Not Plagiarism - Direct Quotation

When schools shift their focus from education to discipline, they "become sites of fear rather than site of engagement" (Gadsden 18).

 
Plagiarism - Unique Terms or Specific Language

When schools become disciplinary sites of fear rather than places where students feel nurtured or excited about learning, those students are less likely to perform well. 

This quote doesn't use quotations marks. Even though it is only three words, it is clearly a turn of phrase that is Gadsden's and carries her ideas. 

 
Not Plagiarism - Unique Terms or Specific Language

When schools become disciplinary "sites of fear" rather than places where students feel nurtured or excited about learning, those students are less likely to perform well (Gadsden 18). 

Quoting Quotations in Sources

Original text

Moving beyond an anticorporate focus, the CFS movement recognizes community gardens as "commons ... that expand and deepen cultural and ecological vision and mold citizenship" (DeLind 2002, 222).

from Baker, Lauren E. "Tending cultural landscapes and food citizenship in Toronto's community gardens." The Geographical Review, vol. 94, no. 3, 2004, p. 305-325.

Plagiarism

Community gardens are more than spaces to grow food. They are also spaces "that expand and deepen cultural and ecological vision and mold citizenship" (DeLind 2002, 222).

This quote is plagiarism because it presents the article author's research as the writer's own research.
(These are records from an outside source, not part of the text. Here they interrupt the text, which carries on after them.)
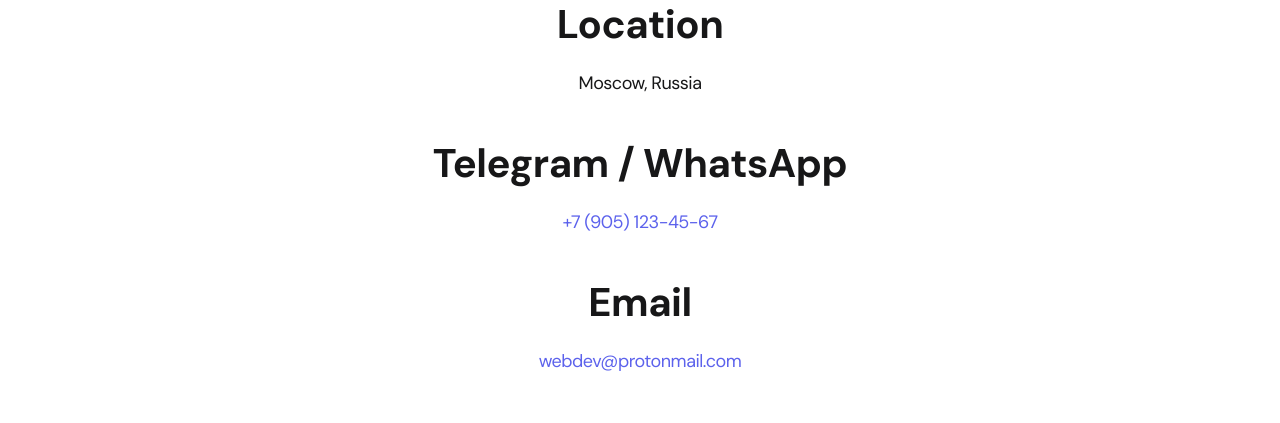
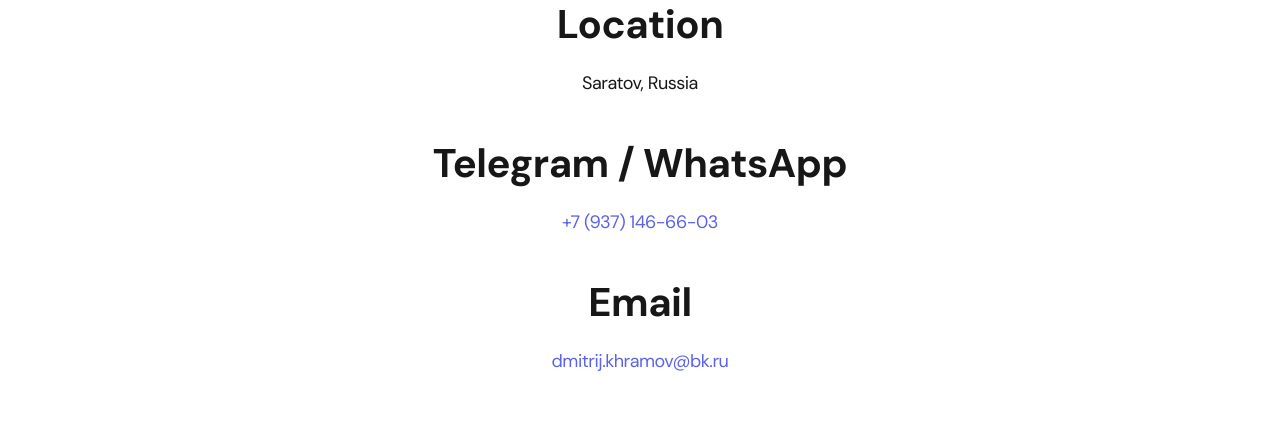
Before and after one commit to Dmitrij413/portfolio, a React (Create React App) app: page /Contacts in a window 1280 px wide. Shown: the part 286-709 px from the top of the page. Built offline with nearby package versions, Linux system fonts and the light colour scheme.

Commit message:
Changes to be committed: 	modified:   src/components/btnDarkMode/BtnDarkMode.jsx 	modified:   src/pages/Contacts.jsx

```diff
--- a/src/components/btnDarkMode/BtnDarkMode.jsx
+++ b/src/components/btnDarkMode/BtnDarkMode.jsx
@@ -1,9 +1,30 @@
+import { useEffect, useState, useRef } from 'react'
+
 import sun from './../../img/icons/sun.svg'
 import moon from './../../img/icons/moon.svg'
 
 const BtnDarkMode = () => {
+	const [darkMode, setDarkMode] = useState('light');
+	const btnRef = useRef(null)
+
+	useEffect(() => {
+		if (darkMode === 'dark') {
+			document.body.classList.add('dark')
+			btnRef.current.classList.add('dark-mode-btn--active')
+		} else {
+			document.body.classList.remove('dark')
+			btnRef.current.classList.remove('dark-mode-btn--active')
+		}
+	}, [darkMode])
+
+	const toggleDarkMode = () => {
+		setDarkMode((currentValue) => {
+			return currentValue === 'light' ? 'dark' : 'light'
+		})
+	}
+
 	return (
-		<button className="dark-mode-btn">
+		<button ref={btnRef} className="dark-mode-btn" onClick={toggleDarkMode}>
 			<img src={sun} alt="Light mode" className="dark-mode-btn__icon" />
 			<img src={moon} alt="Dark mode" className="dark-mode-btn__icon" />
 		</button>
--- a/src/pages/Contacts.jsx
+++ b/src/pages/Contacts.jsx
@@ -7,15 +7,15 @@ const Contacts = () => {
           <ul className="content-list">
             <li className="content-list__item">
 							<h2 className="title-2">Location</h2>
-							<p>Moscow, Russia</p>
+							<p>Saratov, Russia</p>
             </li>
             <li className="content-list__item">
               <h2 className="title-2">Telegram / WhatsApp</h2>
-              <p><a href="tel:+79051234567">+7 (905) 123-45-67</a></p>
+              <p><a href="tel:+79051234567">+7 (937) 146-66-03</a></p>
           	</li>
             <li className="content-list__item">
               <h2 className="title-2">Email</h2>
-              <p><a href="mailto:webdev@protonmail.com">webdev@protonmail.com</a></p>
+              <p><a href="mailto:webdev@protonmail.com">dmitrij.khramov@bk.ru</a></p>
             </li>
           </ul>
         </div>
```
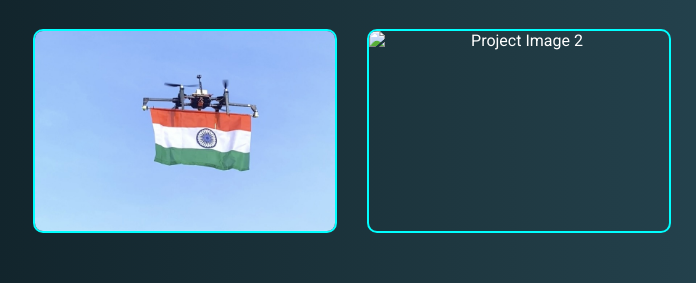
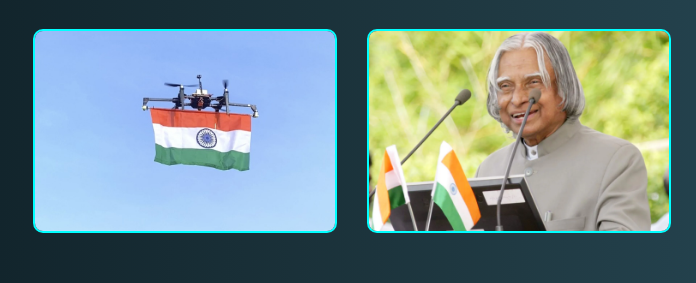
Before and after one commit to Harshhhh16/idro-website, a plain HTML site: page index.html in a window 1280 px wide. Shown: the part 1666-1949 px from the top of the page, 121-817 px from the left. Drawn offline with Linux system fonts and the light colour scheme; grey boxes are pictures that could not be loaded.

Commit message:
Update index.html

```diff
--- a/index.html
+++ b/index.html
@@ -190,7 +190,7 @@
     </div>
     <div class="gallery-container">
       <img src="images/flaghoisting.JPG" class="gallery-img" alt="Project Image 1">
-      <img src="images/kalam.jpg" class="gallery-img" alt="Project Image 2">
+      <img src="images/kalam.jpg.png" class="gallery-img" alt="Project Image 2">
       <img src="images/drone.JPG" class="gallery-img" alt="Project Image 3">
 
     </div>
```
The best scholarly practice would be to read the DeLind article, choose your own selection from it for your analysis, and then cite DeLind. Otherwise you need to cite that it is quoted in the Baker article.

Not Plagiarism

Community gardens are more than spaces to grow food. As Laura DeLind says, they also "expand and deepen cultural and ecological vision and mold citizenship" (qtd. in Baker, 309).